The important aspect of credit is not its ability to be leveraged, which is a consequence of the characteristics of money rather than an integral aspect of credit, but rather its ability to transcend time.  It is the fact that the credit is a claim to money rather than to some other commodity that permits its expansion beyond the existing money supply.

“A person who has a thousand loaves of bread at his immediate disposal will not dare to issue more than a thousand tickets each of which gives its holder the right to demand at any time the delivery of a loaf of bread. It is otherwise with money…. The fact that is peculiar to money alone is not that mature and secure claims to money are as highly valued in commerce as the sums of money to which they refer, but rather that such claims are complete substitutes for money, and, as such, are able to fulfil all the functions of money in those markets in which their essential characteristics of maturity and security are recognized. It is this circumstance that makes. it possible to issue more of this sort of substitute than the issuer is always in a position to convert.  And so the fiduciary medium comes into being in addition to the money certificate. Fiduciary media increase the supply of money in the broader sense of the word; they are consequently able to influence the objective
exchange-value of money.”
 – Mises, The Theory of Money and Credit, p. 267

Note that the credit aspect not only predates the broader fiat aspects, but is, in fact, intrinsically necessary for the eventual expansion.  Nate concludes with a question

Its not that there is no money.   I already explained that there is always money.  Money…is like energy.  It cannot ever be destroyed.  It can change forms… its velocity can change.  But it cannot be destroyed.  The problem is… our system is so screwed up through fiat and leverage… that we can’t even measure the money supply any more.  Come Vox… be sensible… you’re absolutely right to point out that the leverage can’t be ignored… but you were wrong to suggest that the fiat aspects can.  Now tell us Vox…  What IS the best way to measure the abomination posing as the US money supply?  He asked knowingly…

First, I’ll point out that since we have a system “in which the actual transfer of money has been completely superseded by fiduciary media”, it doesn’t matter that we can’t measure the money supply anymore.  Because we’re no longer using actual money, we are merely using possibility of money in order to support the extensive system of potential claims to theoretical future money.  Or, as Nate rightly calls it, a financial abomination.  As strange as this sounds, it was anticipated at least 101 years ago, as Mises notes:

“Use is made of money, but not physical use of actually existing money or money substitutes. Money which is not present performs an economic function; it has its effect solely by reason of the possibility of its being able to be present.”

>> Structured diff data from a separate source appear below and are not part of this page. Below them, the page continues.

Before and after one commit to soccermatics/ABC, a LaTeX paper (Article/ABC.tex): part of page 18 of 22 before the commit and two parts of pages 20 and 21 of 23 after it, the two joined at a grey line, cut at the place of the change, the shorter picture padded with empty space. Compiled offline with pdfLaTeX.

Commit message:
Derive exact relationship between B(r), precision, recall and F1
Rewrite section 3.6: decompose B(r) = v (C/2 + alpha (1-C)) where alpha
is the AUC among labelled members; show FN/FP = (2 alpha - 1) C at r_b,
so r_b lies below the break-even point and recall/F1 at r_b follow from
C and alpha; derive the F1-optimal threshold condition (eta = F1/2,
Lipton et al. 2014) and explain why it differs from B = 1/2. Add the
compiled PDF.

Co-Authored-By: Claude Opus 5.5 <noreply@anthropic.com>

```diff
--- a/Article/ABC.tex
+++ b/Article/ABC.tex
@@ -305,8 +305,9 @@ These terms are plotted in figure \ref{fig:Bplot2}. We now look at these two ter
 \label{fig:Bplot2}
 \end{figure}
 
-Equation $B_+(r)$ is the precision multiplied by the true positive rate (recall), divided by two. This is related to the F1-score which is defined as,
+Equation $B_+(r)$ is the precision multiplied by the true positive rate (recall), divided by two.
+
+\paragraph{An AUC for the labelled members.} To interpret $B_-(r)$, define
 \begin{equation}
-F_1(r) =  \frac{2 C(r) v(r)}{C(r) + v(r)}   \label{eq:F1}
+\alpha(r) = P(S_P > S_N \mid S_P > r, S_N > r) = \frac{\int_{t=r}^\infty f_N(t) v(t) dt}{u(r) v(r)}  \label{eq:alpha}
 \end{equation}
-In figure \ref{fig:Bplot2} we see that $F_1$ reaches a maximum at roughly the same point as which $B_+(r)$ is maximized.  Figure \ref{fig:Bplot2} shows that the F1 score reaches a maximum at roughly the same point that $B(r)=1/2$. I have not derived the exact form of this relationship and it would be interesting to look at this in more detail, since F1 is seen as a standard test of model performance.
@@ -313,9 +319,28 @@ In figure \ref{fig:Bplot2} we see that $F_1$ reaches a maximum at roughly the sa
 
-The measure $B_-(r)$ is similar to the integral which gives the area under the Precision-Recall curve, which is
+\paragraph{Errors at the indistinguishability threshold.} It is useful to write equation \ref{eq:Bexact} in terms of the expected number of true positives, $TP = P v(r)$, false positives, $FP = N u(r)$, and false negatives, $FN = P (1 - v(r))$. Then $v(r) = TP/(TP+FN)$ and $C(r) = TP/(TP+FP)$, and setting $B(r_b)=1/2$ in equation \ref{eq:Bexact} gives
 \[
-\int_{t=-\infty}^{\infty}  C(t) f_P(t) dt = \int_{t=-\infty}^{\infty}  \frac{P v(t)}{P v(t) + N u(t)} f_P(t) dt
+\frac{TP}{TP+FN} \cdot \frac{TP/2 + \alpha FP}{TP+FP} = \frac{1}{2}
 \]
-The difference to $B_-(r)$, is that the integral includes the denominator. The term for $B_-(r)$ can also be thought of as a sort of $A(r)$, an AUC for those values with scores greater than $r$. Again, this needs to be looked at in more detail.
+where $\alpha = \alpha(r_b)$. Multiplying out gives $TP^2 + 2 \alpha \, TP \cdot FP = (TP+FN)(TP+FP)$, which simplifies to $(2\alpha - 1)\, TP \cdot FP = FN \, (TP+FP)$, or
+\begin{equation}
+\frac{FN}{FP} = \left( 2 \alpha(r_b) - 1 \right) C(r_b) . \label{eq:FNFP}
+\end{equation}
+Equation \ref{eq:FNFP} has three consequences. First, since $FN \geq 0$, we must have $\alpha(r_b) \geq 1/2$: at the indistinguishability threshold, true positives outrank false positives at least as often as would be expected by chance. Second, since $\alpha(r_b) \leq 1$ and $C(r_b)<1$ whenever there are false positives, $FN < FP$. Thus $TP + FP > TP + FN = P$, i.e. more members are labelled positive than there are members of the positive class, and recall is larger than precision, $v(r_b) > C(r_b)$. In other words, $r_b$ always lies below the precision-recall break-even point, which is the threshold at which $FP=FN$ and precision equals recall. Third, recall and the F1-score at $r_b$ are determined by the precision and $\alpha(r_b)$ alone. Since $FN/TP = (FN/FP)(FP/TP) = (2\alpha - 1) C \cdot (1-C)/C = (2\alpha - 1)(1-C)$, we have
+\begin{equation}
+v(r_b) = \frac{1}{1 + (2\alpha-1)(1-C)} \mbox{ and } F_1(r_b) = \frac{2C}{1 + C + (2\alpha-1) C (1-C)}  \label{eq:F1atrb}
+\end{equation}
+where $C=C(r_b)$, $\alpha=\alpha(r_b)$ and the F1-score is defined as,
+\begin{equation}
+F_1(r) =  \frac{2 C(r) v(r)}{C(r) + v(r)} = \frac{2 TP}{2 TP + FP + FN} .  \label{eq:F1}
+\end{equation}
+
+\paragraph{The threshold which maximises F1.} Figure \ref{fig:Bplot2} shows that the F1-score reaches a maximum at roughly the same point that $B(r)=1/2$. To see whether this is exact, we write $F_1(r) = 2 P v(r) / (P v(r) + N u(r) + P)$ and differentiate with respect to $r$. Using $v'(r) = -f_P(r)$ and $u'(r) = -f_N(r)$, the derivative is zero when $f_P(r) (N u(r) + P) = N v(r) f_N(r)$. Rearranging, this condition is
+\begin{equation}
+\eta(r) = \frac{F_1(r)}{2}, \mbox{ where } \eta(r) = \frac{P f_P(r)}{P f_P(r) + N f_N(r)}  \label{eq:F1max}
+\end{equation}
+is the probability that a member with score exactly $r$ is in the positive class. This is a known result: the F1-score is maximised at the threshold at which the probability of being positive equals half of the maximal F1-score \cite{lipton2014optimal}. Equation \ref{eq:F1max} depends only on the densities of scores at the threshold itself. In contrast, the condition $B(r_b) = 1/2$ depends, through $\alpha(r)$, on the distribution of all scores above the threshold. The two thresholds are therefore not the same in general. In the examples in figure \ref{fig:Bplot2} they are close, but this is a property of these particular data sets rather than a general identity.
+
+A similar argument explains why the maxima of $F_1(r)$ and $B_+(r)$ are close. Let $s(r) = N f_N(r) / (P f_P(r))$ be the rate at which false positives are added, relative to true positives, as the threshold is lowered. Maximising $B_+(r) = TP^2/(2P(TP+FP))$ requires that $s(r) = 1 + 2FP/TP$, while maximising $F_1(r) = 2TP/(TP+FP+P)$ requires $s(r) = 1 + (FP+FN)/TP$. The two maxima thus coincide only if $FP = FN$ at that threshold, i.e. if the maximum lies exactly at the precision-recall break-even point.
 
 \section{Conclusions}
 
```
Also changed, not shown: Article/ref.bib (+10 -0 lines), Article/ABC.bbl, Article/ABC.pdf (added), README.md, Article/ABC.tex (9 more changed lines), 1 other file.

In answer to Nate’s question, the best way is to measure the sum total of all the current outstanding claims.  This is approximated in the Federal Reserve’s Z1 Flow of Funds Accounts, specifically the L1 credit market debt outstanding report.  And it is the expansion of this supply, though not strictly speaking “inflation” per se, that effects exchange value and therefore the prices of goods and services.